[Collected data entries]
◆ ◆ ◆
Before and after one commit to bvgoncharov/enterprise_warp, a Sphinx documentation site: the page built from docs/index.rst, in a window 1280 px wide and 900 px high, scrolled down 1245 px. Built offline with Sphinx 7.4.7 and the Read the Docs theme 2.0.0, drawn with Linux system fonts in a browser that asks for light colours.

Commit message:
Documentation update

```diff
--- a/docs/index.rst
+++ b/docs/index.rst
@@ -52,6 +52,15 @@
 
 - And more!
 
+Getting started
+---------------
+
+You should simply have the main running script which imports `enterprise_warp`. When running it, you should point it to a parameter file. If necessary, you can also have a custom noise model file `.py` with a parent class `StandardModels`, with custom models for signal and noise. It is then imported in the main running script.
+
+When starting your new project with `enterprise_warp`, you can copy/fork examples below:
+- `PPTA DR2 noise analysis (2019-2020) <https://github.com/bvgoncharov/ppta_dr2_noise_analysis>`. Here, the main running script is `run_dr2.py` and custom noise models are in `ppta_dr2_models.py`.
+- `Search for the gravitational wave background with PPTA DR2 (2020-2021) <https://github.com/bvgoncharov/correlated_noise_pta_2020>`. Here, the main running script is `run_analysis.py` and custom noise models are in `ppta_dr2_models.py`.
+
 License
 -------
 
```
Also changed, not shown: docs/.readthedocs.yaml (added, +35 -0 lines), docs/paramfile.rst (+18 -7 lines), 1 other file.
◆ ◆ ◆
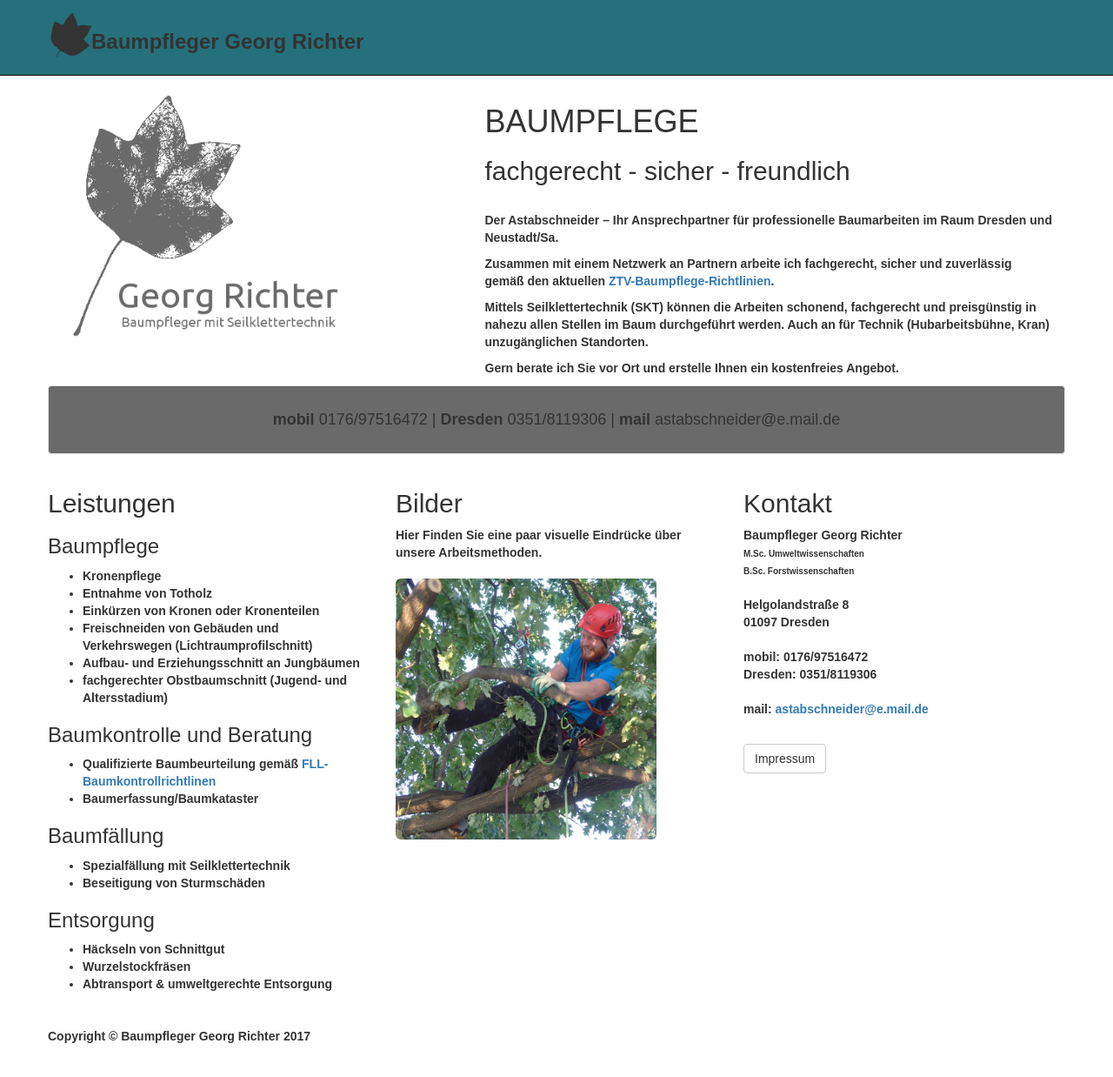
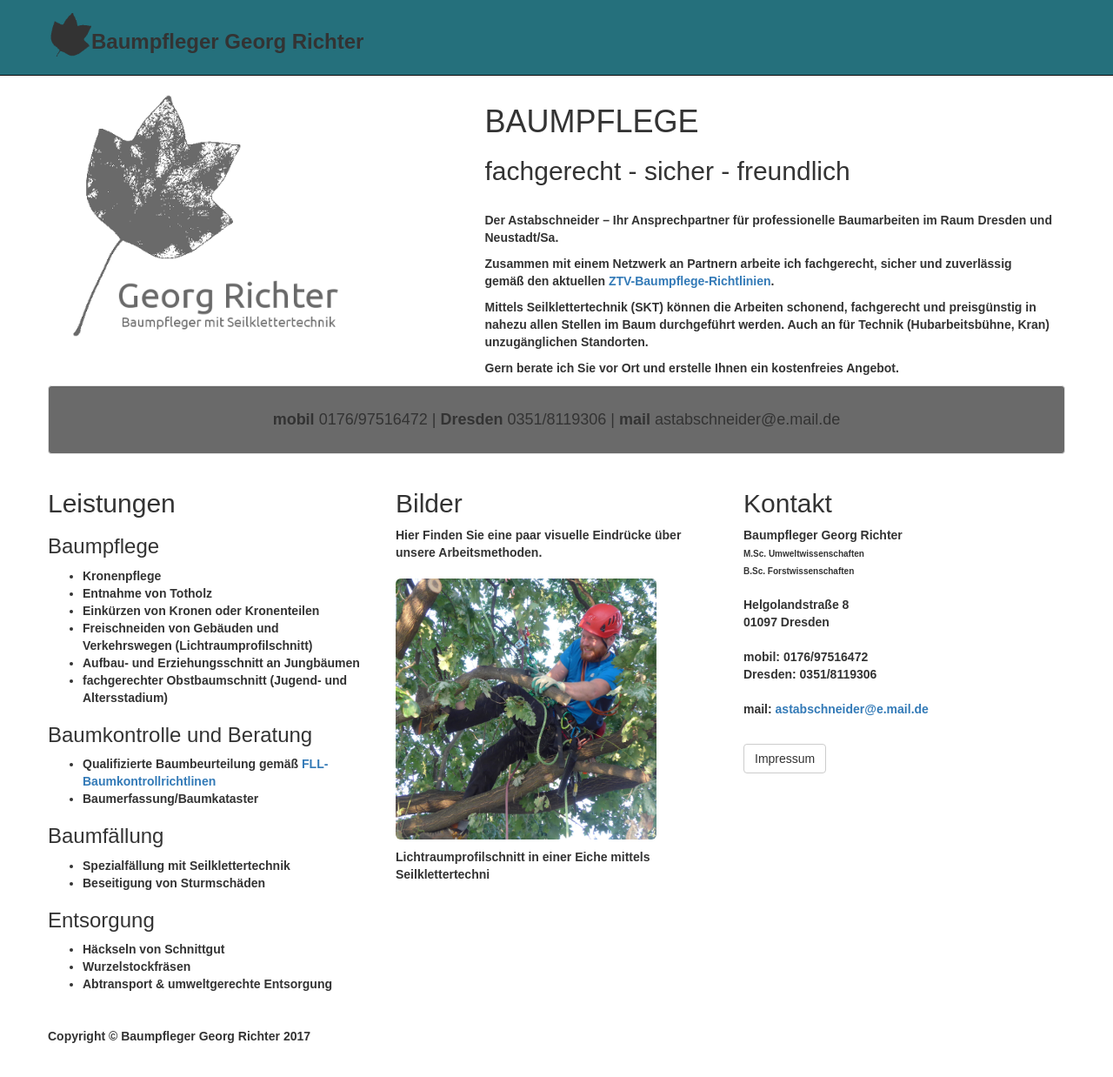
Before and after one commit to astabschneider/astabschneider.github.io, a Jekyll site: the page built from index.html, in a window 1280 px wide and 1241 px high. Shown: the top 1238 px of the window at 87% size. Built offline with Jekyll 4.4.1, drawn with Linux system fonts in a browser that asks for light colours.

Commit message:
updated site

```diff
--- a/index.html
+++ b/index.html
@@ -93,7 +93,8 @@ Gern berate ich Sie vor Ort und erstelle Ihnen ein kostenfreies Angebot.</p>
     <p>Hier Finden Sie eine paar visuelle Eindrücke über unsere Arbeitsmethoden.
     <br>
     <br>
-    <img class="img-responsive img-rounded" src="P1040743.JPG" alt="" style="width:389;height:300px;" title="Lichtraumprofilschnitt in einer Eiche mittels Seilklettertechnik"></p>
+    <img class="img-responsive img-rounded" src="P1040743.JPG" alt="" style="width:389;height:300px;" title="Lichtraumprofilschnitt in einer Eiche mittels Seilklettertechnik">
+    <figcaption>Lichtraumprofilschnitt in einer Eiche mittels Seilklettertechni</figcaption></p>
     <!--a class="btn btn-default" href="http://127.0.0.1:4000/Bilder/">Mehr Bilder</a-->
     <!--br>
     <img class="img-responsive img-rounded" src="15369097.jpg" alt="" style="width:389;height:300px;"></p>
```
◆ ◆ ◆
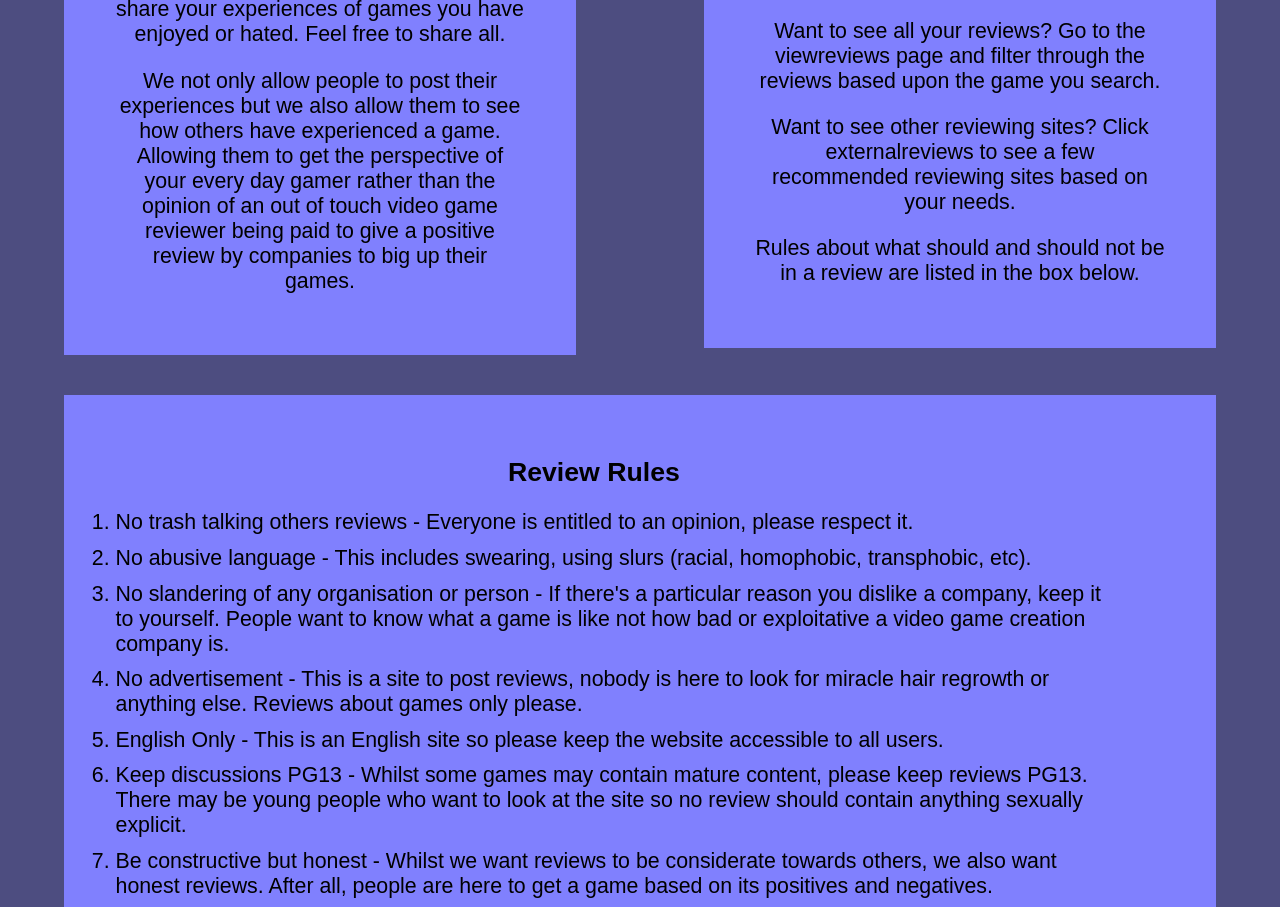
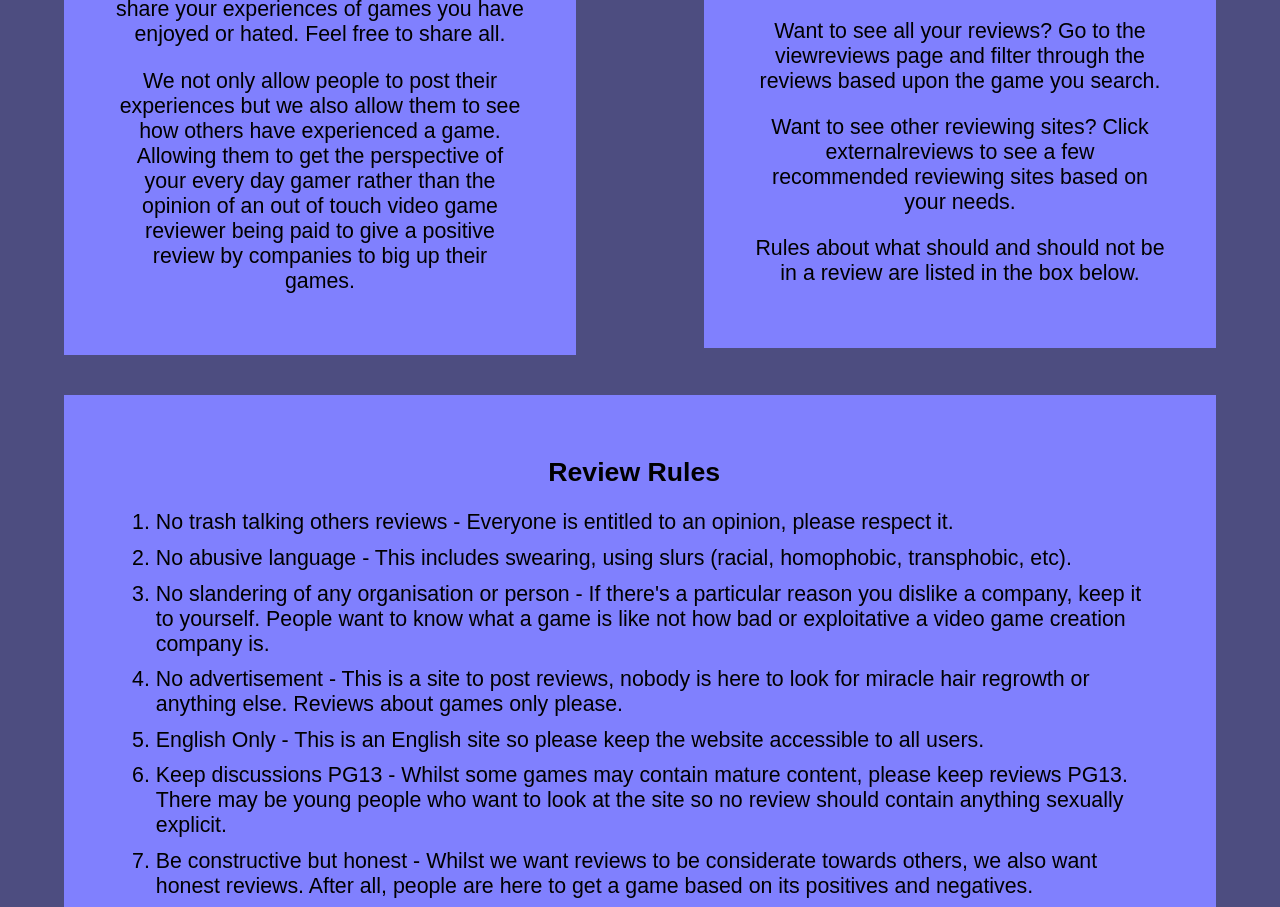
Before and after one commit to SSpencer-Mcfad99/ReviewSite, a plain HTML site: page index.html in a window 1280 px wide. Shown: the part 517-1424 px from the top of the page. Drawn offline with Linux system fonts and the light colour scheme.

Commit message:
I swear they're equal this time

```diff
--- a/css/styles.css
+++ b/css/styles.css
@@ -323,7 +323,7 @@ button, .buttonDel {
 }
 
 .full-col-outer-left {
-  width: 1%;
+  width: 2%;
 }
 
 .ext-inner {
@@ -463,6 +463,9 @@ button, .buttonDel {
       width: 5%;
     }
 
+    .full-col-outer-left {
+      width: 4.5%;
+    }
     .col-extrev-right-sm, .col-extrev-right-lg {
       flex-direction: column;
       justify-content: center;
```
◆ ◆ ◆
Every line above with the string "left" in it should be copied into the answer.

 .full-col-outer-left {
+    .full-col-outer-left {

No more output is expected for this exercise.